Fair apportionment under the Commerce Clause requires that a tax satisfy two tests: First, it must be internally consistent, which means that if each state adopted an identical tax, the taxpayer would not be subject to a risk of double taxation. Goldberg v. Sweet, 488 U.S. 252, 261 (1988). Second, the tax must be externally consistent, a test that “asks whether the State has taxed only that portion of the revenues from the interstate activity which reasonably reflects the in-state component of the activity being taxed.” Id. at 262 (citations omitted); see also Philadelphia Eagles Football Club, Inc. v. City of Philadelphia, 823 A.2d 108, 131 (Pa. 2003).
The trial court concluded that the imposition of the business privilege tax on all of the franchise fees collected from stores based in Pennsylvania violated the external consistency requirement as it failed to account for the fact that the franchise fees that the taxpayer collected from its Pennsylvania franchisees were derived in part from economic activity outside of Pennsylvania. 7 Eleven, No. 144 CD 2016, slip op. at 5. On appeal, the Commonwealth Court affirmed.
In the court’s view, the record readily demonstrated that the franchise fees were derived in part from activity outside of Pennsylvania.
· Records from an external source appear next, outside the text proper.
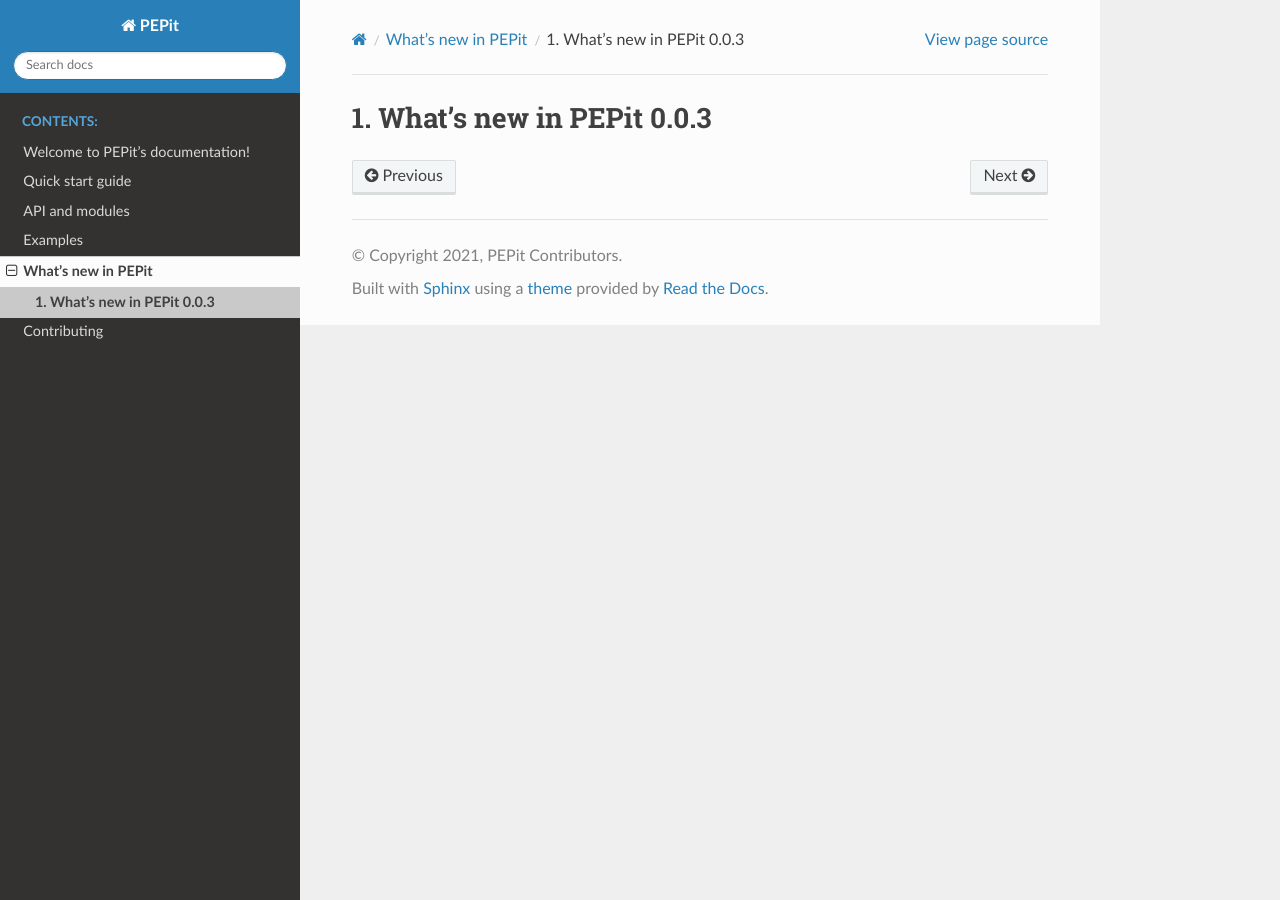
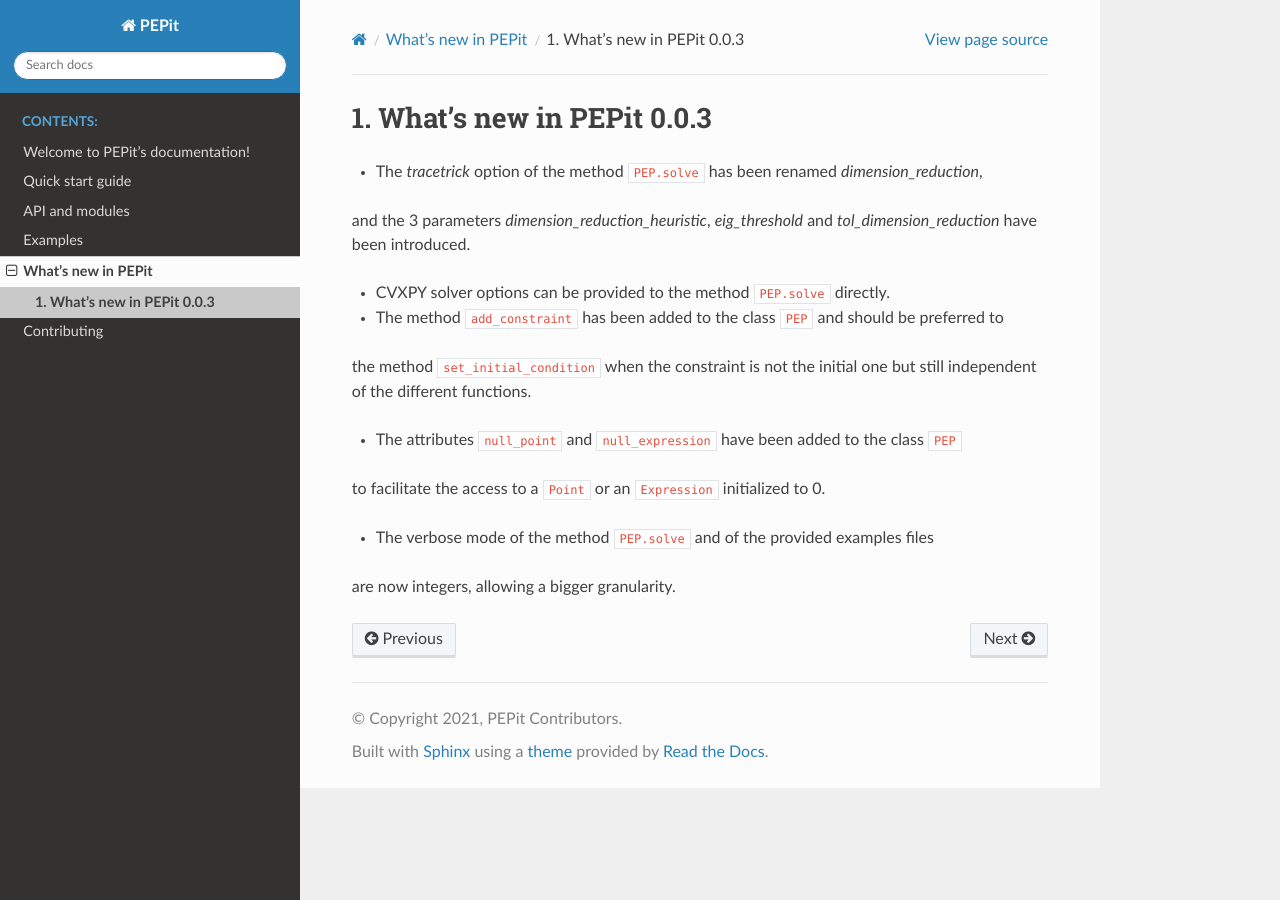
Before and after one commit to PerformanceEstimation/PEPit, a Sphinx documentation site: the page built from docs/source/whatsnew/0.0.3.rst, in a window 1280 px wide. Built offline with Sphinx 7.4.7 and the Read the Docs theme 2.0.0, drawn with Linux system fonts in a browser that asks for light colours.

Commit message:
Update the whatsnew section of the doc

```diff
--- a/docs/source/whatsnew/0.0.3.rst
+++ b/docs/source/whatsnew/0.0.3.rst
@@ -1,2 +1,18 @@
 What's new in PEPit 0.0.3
 =========================
+
+- The `tracetrick` option of the method ``PEP.solve`` has been renamed `dimension_reduction`,
+and the 3 parameters `dimension_reduction_heuristic`, `eig_threshold` and `tol_dimension_reduction`
+have been introduced.
+
+- CVXPY solver options can be provided to the method ``PEP.solve`` directly.
+
+- The method ``add_constraint`` has been added to the class ``PEP`` and should be preferred to
+the method ``set_initial_condition`` when the constraint is not the initial one
+but still independent of the different functions.
+
+- The attributes ``null_point`` and ``null_expression`` have been added to the class ``PEP``
+to facilitate the access to a ``Point`` or an ``Expression`` initialized to 0.
+
+- The verbose mode of the method ``PEP.solve`` and of the provided examples files
+are now integers, allowing a bigger granularity.
```
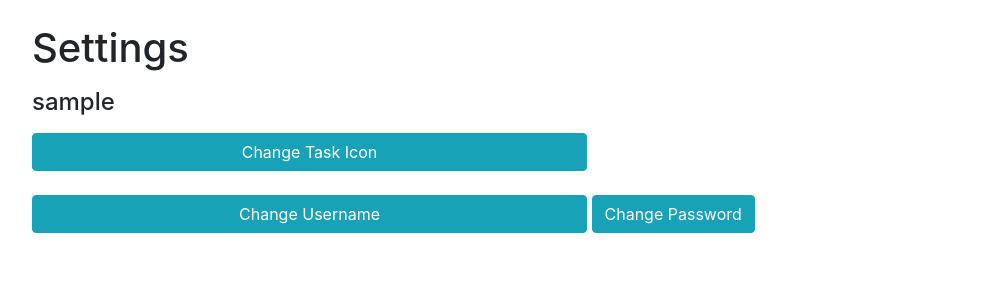
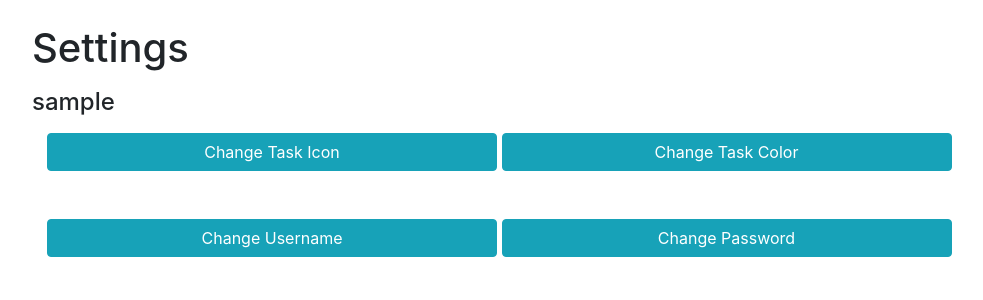
Before and after one commit to quinnmicha/ToDo, a PHP site: page /settings.php in a window 1280 px wide. Shown: the part 56-356 px from the top of the page, without its empty margins (53-1036 px from the left). Run offline with PHP 8.4, Linux system fonts and the light colour scheme; the visitor is signed in with stand-in values (Sample User, id 1); a stand-in replaces the project's code that opens the database connection; some libraries are stand-ins or nearby versions.

Commit message:
added functionality to pull color for task from DB and setup form to change the value in the settings page

```diff
--- a/settings.php
+++ b/settings.php
@@ -98,9 +98,25 @@ else {
         <h4 class="mt-2 col-12"><?php echo $_SESSION['username'];?></h4>
 
     </div>
-    <button class="btn btn-info col-6 offset-12 mt-2" id="changeIcon">Change Task Icon</button>
-    <button class="btn btn-info col-6 offset-12 mt-4" id="changeUser">Change Username</button>
-    <button class="btn btn-info offset-12 mt-4" id="changePass">Change Password</button>
+    <div class="col">
+        <button class="btn btn-info col-5 mt-2" id="changeIcon">Change Task Icon</button>
+        <button class="btn btn-info col-5 mt-2" id="changeTaskColor">Change Task Color</button>
+    </div>
+    <div class="col mt-4">
+        <button class="btn btn-info col-5  mt-4" id="changeUser">Change Username</button>
+        <button class="btn btn-info col-5 mt-4" id="changePass">Change Password</button>
+    </div>
+
+    <form action="settings.php" id="changeTaskColorForm" class="col-8 offset-2 mt-4 d-none" method="POST">
+        <input type="hidden" value="changeTaskColor" name="action">
+        <div class="form-row">
+            <input type="color" class="form-control" value="#5cb85c" name="newTaskColor">
+        </div>
+        <div class="form-row">
+            <input type="submit" class="btn btn-success col-8 offset-4 mt-2" value="Change Color">
+        </div>
+
+    </form>
 
     <form action="settings.php" id="changeUserForm" class="col-8 offset-2 mt-4 d-none" method="POST">
         <input type="hidden" value="changeUser" name="action">
--- a/tasks.php
+++ b/tasks.php
@@ -101,7 +101,7 @@ else {
 <div class="container">
     <div id="top" class="row">
         <h1 class='mt-4 col-4'>Tasks</h1>
-        <span class="offset-5 d-inline-block mt-4 text-success" style="font-size:3em;">
+        <span class="offset-5 d-inline-block mt-4" style="color:<?php echo $_SESSION['taskColor'];?>;font-size:3em;">
             <i class="<?php echo $_SESSION['taskIcon']?>" onclick="addTask()"></i>
             <p style="font-size:16px; margin:0;padding:0;">Add Task</p>
         </span>
```
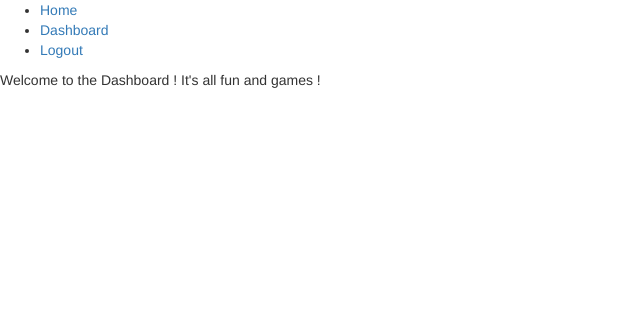
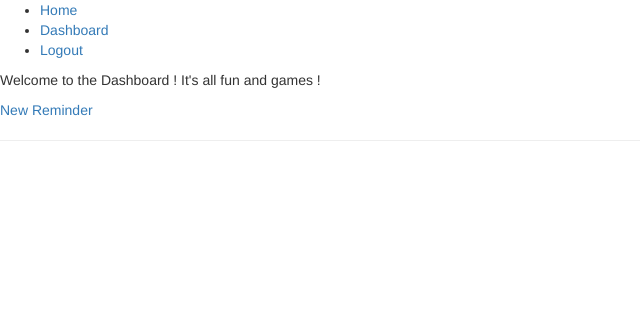
Before and after one commit to Frenchisman/reminder, a Django app: page /reminder/dashboard/ in a window 1280 px wide. Shown: the top 320 px of the page, without its empty margins (0-640 px from the left). Run offline with Django 3.2, Linux system fonts and the light colour scheme; the visitor is signed in with stand-in values (Sample User, id 1); data that the repository does not hold is empty; some libraries are stand-ins or nearby versions.

Commit message:
Added edition functionality for reminders.

```diff
--- a/reminder/templates/reminder/base.html
+++ b/reminder/templates/reminder/base.html
@@ -13,7 +13,6 @@
 	{% if debug %}
 		<link rel="stylesheet/less" href="{% static "reminder/less/base.less" %}" type="text/css">
 		<script src="//cdnjs.cloudflare.com/ajax/libs/less.js/2.7.1/less.min.js"></script>
-	<link rel="stylesheet" href="{% static "reminder/less/base.less" %}">
 	{% block extrahead %}
 
 	{% endblock extrahead %}
--- a/reminder/templates/reminder/dashboard.html
+++ b/reminder/templates/reminder/dashboard.html
@@ -2,8 +2,10 @@
 {% block content %}
 
 	<p>Welcome to the Dashboard ! It's all fun and games !</p>
+	<a href="{% url 'rem_create' %}">New Reminder</a>
+	<hr/>
 	{% for reminder in reminder_list  %}
-		<p>{{reminder.subject}} <a href="#" data-href="{% url 'delete_reminder' reminder.id %}" data-toggle="modal" data-target="#confirm-delete">Delete</a></p>
+		<p>{{reminder.subject}} <a href="{% url 'edit_reminder' reminder.id %}">Edit</a> <a href="#" data-href="{% url 'delete_reminder' reminder.id %}" data-toggle="modal" data-target="#confirm-delete">Delete</a></p>
 		<hr/>
 	{% endfor %}
 
--- /dev/null
+++ b/reminder/templates/reminder/reminder_edition.html
@@ -0,0 +1,5 @@
+{% extends "reminder/reminder_creation.html" %}
+
+{% block reminder_button_text %}
+	Save
+{% endblock reminder_button_text %}
--- a/reminder/urls.py
+++ b/reminder/urls.py
@@ -6,7 +6,7 @@ from reminder.views.registration import EmailRegistrationView
 from reminder.forms.account_forms import UserRegistrationForm
 # from registration import views as registration_views
 from reminder.views.home import HomeView, LogoutView, ForbiddenView
-from reminder.views.authenticated import DashboardView, ReminderCreationView, ReminderDeleteView
+from reminder.views.authenticated import DashboardView, ReminderCreationView, ReminderDeleteView, ReminderEditView
 from django.views.generic import RedirectView
 
 
@@ -16,10 +16,9 @@ urlpatterns = [
     url(r'^logout/$', LogoutView.as_view(), name='logout'),
     url(r'^create/$', ReminderCreationView.as_view(), name='rem_create'),
     url(r'^delete/(?P<rem_id>[0-9]+)/$', ReminderDeleteView.as_view(), name='delete_reminder'),
-    # test this view
+    url(r'^edit/(?P<rem_id>[0-9]+)/$', ReminderEditView.as_view(), name='edit_reminder'),
     url(r'forbidden/$', ForbiddenView.as_view(), name='forbidden'),
     #edit
-    #delete
     url(r'^accounts/register/$',
         EmailRegistrationView.as_view(),
         name='registration_register'
--- a/reminder/views/authenticated.py
+++ b/reminder/views/authenticated.py
@@ -52,9 +52,93 @@ class ReminderCreationView(LoginRequiredMixin, View):
                 time_to_send=form.cleaned_data['time_to_send']
             )
             r.save()
+            messages.add_message(request, messages.INFO, 'Reminder Created Successfully.')
             return dashboard()
 
         return render(request, self.template_name, {'form':form})
+
+
+class ReminderEditView(LoginRequiredMixin, View):
+    '''Display the reminder edit form'''
+    form_class = ReminderForm
+    login_url = reverse_lazy('auth_login')
+    template_name = 'reminder/reminder_edition.html'
+
+
+    def get(self, request, *args, **kwargs):
+        '''Get request for reminder edit form.'''
+        #Get id from url
+        rem_id = kwargs['rem_id']
+        try:
+            reminder = Reminder.objects.get(id=rem_id)
+        except Reminder.DoesNotExist:
+            reminder = None
+
+        # Warn user if reminder does not exist anymore.
+        if reminder is None:
+            messages.add_message(request, messages.INFO,'This reminder does not exist anymore.')
+            return dashboard()
+
+        #Redirect user if trying to edit someone else's reminder.
+        if reminder.sender_id != request.user.id:
+            return HttpResponseRedirect(reverse('forbidden'))
+
+        if reminder.is_sent:
+            messages.add_message(request, messages.INFO, 'This reminder has already been sent. It can not be edited.')
+            return dashboard()
+
+        form = self.form_class(initial={
+                'recipient_email':reminder.recipient_email,
+                'subject':reminder.subject,
+                'day_to_send':reminder.day_to_send,
+                'time_to_send':reminder.time_to_send,
+                'body':reminder.body
+            })
+
+        context = { 'form' : form }
+
+        return render(request, self.template_name, context)
+
+
+    def post(self, request, *args, **kwargs):
+        '''Post request for reminder edit form.'''
+        #Get id from url
+        rem_id = kwargs['rem_id']
+        try:
+            reminder = Reminder.objects.get(id=rem_id)
+        except Reminder.DoesNotExist:
+            reminder = None
+
+        # Warn user if reminder does not exist anymore.
+        if reminder is None:
+            messages.add_message(request, messages.INFO,'This reminder does not exist anymore.')
+            return dashboard()
+
+        #Redirect user if trying to edit someone else's reminder.
+        if reminder.sender_id != request.user.id:
+            return HttpResponseRedirect(reverse('forbidden'))
+
+        if reminder.is_sent:
+            messages.add_message(request, messages.INFO, 'This reminder has already been sent. It can not be edited.')
+            return dashboard()
+
+        form = self.form_class(request.POST)
+
+        if form.is_valid():
+            if form.has_changed():
+                reminder.recipient_email=form.cleaned_data['recipient_email']
+                reminder.subject=form.cleaned_data['subject']
+                reminder.body=form.cleaned_data['body']
+                reminder.day_to_send=form.cleaned_data['day_to_send']
+                reminder.time_to_send=form.cleaned_data['time_to_send']
+            reminder.save()
+            messages.add_message(request, messages.INFO, 'Reminder edited successfully.')
+            return dashboard()
+        context = { 'form' : form }
+        return render(request, self.template_name, context)
+
+
+# reminder.update(recipient_email=form.cleaned_data['recipient_email'], subject=form.cleaned_data['subject'], body=form.cleaned_data['body'], day_to_send=form.cleaned_data['day_to_send'], time_to_send=form.cleaned_data['time_to_send'])
 
 
 class ReminderDeleteView(LoginRequiredMixin, View):
```
Also changed, not shown: reminder/forms/reminder.py (+18 -0 lines), reminder/templates/reminder/reminder_creation.html (+21 -4 lines).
For example, the taxpayer’s marketing department was based in Texas and handled all advertising for all 7-Eleven stores in the country, including point-of-sale displays that were changed monthly. Id. at 5. Similarly, the taxpayer’s IT department was also located in Texas, and IT support for all stores in the Northeast Division was provided by an employee based in Massachusetts. Id. at 5-6.
Faced with this record, the township argued that it was incumbent upon the taxpayer to identify the specific portion of the Pennsylvania franchise fees derived from activity outside the state. The Commonwealth Court observed that a taxpayer can show that a local tax is not externally consistent by showing it is disproportionate to its local business, has generated an assessment that is “grossly distorted,” or “is inherently arbitrary or produced an unreasonable result.” Id. at 7 (quoting Philadelphia Eagles, 823 A.2d at 132). In the court’s view, the trial court had properly concluded that the assessment was disproportionate in light of the evidence that the franchise fees were derived in part through out-of-state activity. Id. The court specifically noted that the taxpayer had no obligation to segregate its receipts derived from interstate commerce from those derived from activity in Pennsylvania because it was apportionment that performed that segregation function. Id. Accordingly, the Commonwealth Court affirmed the trial court’s determination that the township’s tax assessment against 7 Eleven violated the Commerce Clause. It reversed the trial court’s decision to invalidate the assessment, however, holding that the lower court should have remanded the matter for a recalculation of the assessment. Id. at 8.
Local governments in Pennsylvania have become increasingly aggressive in pursuing tax revenue. While they are entitled to collect their fair share, businesses should understand that a local government’s view of what is a “fair share” of their revenue may involve overreaching. Courts exist to protect taxpayers from over-aggressive tax collectors, as both the trial court and the Commonwealth Court did here.
The case provides another lesson: In evaluating the scope of a local government’s power to tax, think carefully about the economic reality of the taxpayer’s business operations; franchise fees are normally calculated, in whole or in part, on the sales from the franchisee’s location, making it natural for the local government to view those fees as fair game. By addressing what services the franchisor provided to earn those fees and where it rendered those services, the taxpayer’s counsel demonstrated that the township was overreaching.